If you regularly surf the web, you’ll have definitely heard about this. I can’t even scroll two minutes through Facebook without seeing at least one mention of it.

On the other hand, if you’re not the type to frequent social media, you might have suddenly noticed something odd about the millennial generation these days: they’re actually going outside! They’re walking, they’re running about, and they’re finally getting some sun – but they’ve still got their faces buried their phones. If you’re finding yourself confused about this sudden shift in observed behaviour, there’s a very simple explanation: Pokémon Go.


For those of you who don’t know, Pokémon is an extremely popular Japanese anime (or cartoon) series. Due to its incredible popularity, Pokémon has been releasing a series of video games ever since 1996, which has proven to be even more popular than the original TV series. These video games not only skyrocketed the Pokémon series into universal recognition, but have planted themselves firmly in the childhood memories of many of the millennial generation. Today’s 21-year-olds gaze upon 5-year-olds playing Pokémon with nostalgia, remembering the times when they had been engrossed in their own Pokémon games as a child.

Fast-forward to today, and the brand-new Pokémon Go, a smartphone game that can be downloaded directly onto your smartphone as an app, has just been released. Playing on the nostalgia of millennials, and implementing a neat new technological feature, Pokémon Go has easily become the latest craze of 2016.

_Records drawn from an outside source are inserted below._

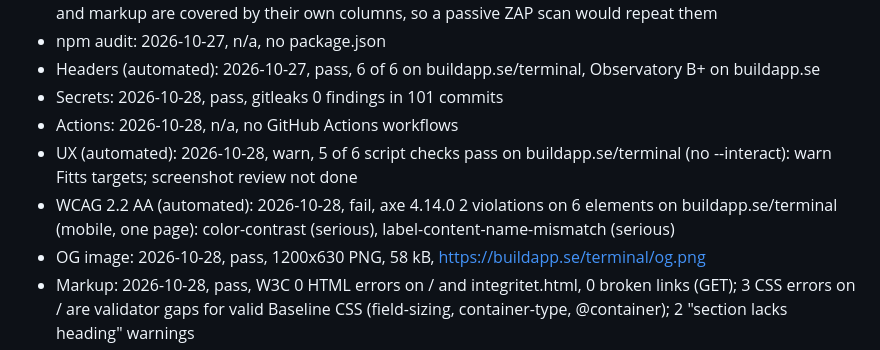
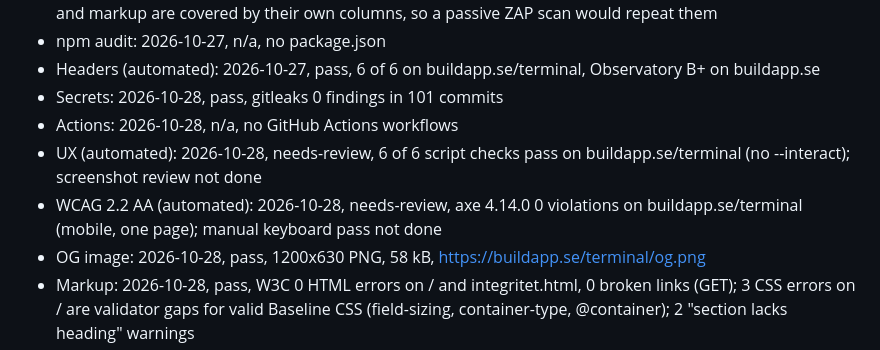
Before and after one commit to buildapp-se/terminal, a Markdown page: CONTEXT.md, the part around the change. Rendered like a GitHub page.

Commit message:
audits: WCAG och UX omkörda mot live efter a11y-fixen (axe 0, Fitts pass)
Co-Authored-By: Claude Opus 5.5 <noreply@anthropic.com>

```diff
--- a/CONTEXT.md
+++ b/CONTEXT.md
@@ -141,8 +141,8 @@ Webbläsartest: Playwright från `C:/dev/fackligastudier/node_modules/playwright
 - Headers (automated): 2026-10-27, pass, 6 of 6 on buildapp.se/terminal, Observatory B+ on buildapp.se
 - Secrets: 2026-10-28, pass, gitleaks 0 findings in 101 commits
 - Actions: 2026-10-28, n/a, no GitHub Actions workflows
-- UX (automated): 2026-10-28, warn, 5 of 6 script checks pass on buildapp.se/terminal (no --interact): warn Fitts targets; screenshot review not done
-- WCAG 2.2 AA (automated): 2026-10-28, fail, axe 4.14.0 2 violations on 6 elements on buildapp.se/terminal (mobile, one page): color-contrast (serious), label-content-name-mismatch (serious)
+- UX (automated): 2026-10-28, needs-review, 6 of 6 script checks pass on buildapp.se/terminal (no --interact); screenshot review not done
+- WCAG 2.2 AA (automated): 2026-10-28, needs-review, axe 4.14.0 0 violations on buildapp.se/terminal (mobile, one page); manual keyboard pass not done
 - OG image: 2026-10-28, pass, 1200x630 PNG, 58 kB, https://buildapp.se/terminal/og.png
 - Markup: 2026-10-28, pass, W3C 0 HTML errors on / and integritet.html, 0 broken links (GET); 3 CSS errors on / are validator gaps for valid Baseline CSS (field-sizing, container-type, @container); 2 "section lacks heading" warnings
 - Lighthouse: 2026-10-28, warn, mobile: a11y 93, best practices 100, SEO 100; perf by trace (Slow 4G, 4x CPU): LCP 1,7 s, CLS 0, render-blocking requests about 550 ms; fails color-contrast, label-content-name-mismatch, landmark-one-main
```
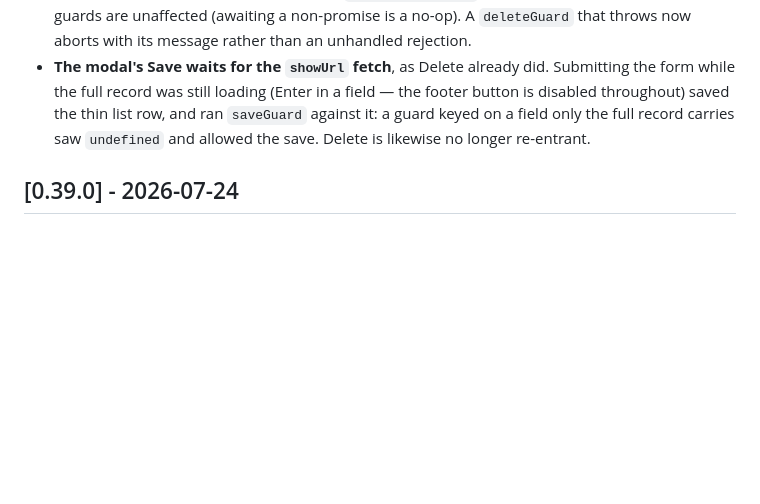
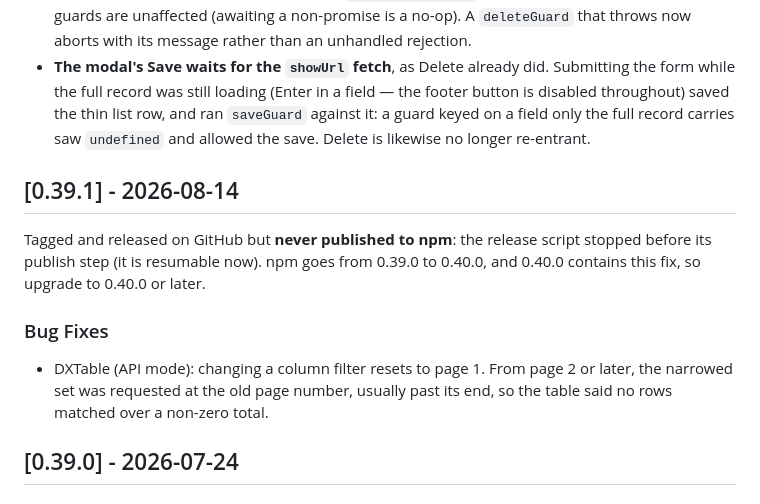
Before and after one commit to omnitend/dashboard-for-laravel, a Markdown page: CHANGELOG.md, the part around the change. Drawn GitHub-style; blank space fills up the shorter version.

Commit message:
Record 0.39.1 in the CHANGELOG: tagged, never on npm
v0.39.1 exists as a tag (2026-08-14) and a GitHub release but was
never published: npm has 0.39.0 then 0.40.0 (npm view --prefer-online).
Its one change, the API-mode filter page-1 reset (9dc3ae9), is in
v0.39.1 and v0.40.0 and not in v0.39.0, and 0.40.0's section never
mentioned it.

Adds a ## [0.39.1] section between 0.40.0 and 0.39.0 saying so, with
the fix. Keeping the tag rather than deleting it, as the issue
preferred. release.sh's changelog parser still cuts 0.40.0, 0.39.1 and
0.39.0 apart cleanly.

Closes #179

```diff
--- a/CHANGELOG.md
+++ b/CHANGELOG.md
@@ -447,6 +447,18 @@ and this project adheres to [Semantic Versioning](https://semver.org/spec/v2.0.0
   — the footer button is disabled throughout) saved the thin list row, and ran
   `saveGuard` against it: a guard keyed on a field only the full record carries
   saw `undefined` and allowed the save. Delete is likewise no longer re-entrant.
+
+## [0.39.1] - 2026-08-14
+
+Tagged and released on GitHub but **never published to npm**: the release
+script stopped before its publish step (it is resumable now). npm goes from
+0.39.0 to 0.40.0, and 0.40.0 contains this fix, so upgrade to 0.40.0 or later.
+
+### Bug Fixes
+
+- DXTable (API mode): changing a column filter resets to page 1. From page 2
+  or later, the narrowed set was requested at the old page number, usually
+  past its end, so the table said no rows matched over a non-zero total.
 
 ## [0.39.0] - 2026-07-24
 
```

Pokémon Go follows the same format as all of the other Pokémon games, based upon the storyline of the original TV series. The aim of the game is to travel around a virtual world and collect as many Pokémon (monsters who battle for you) as you can.

These Pokémon can be used to battle other Pokémon, who you can then catch once beaten. There are different types of Pokémon, who vary in strength. The stronger the Pokémon, the more battles you can win, and the more Pokémon you can catch.


So what’s new about Pokémon Go? Why has it turned into a craze?

Well, Pokémon Go integrates augmented reality into the game. This means that the “virtual world” inside the game has been threaded with the “real world”.

Still confused? What this ultimately means is that the game uses the Camera feature on your phone, so that you’re able to see the “real world” through your phone screen. The game then plops a little Pokémon onto the screen, making it look like the Pokémon exists in the real world!

You can then catch these Pokémon by “throwing” the red Pokéballs at them on your phone. In the game, these Pokéballs are used to hold the Pokémon.So if you happen to spot a Pokémon in your living room, you’ll be able to catch it right then and there!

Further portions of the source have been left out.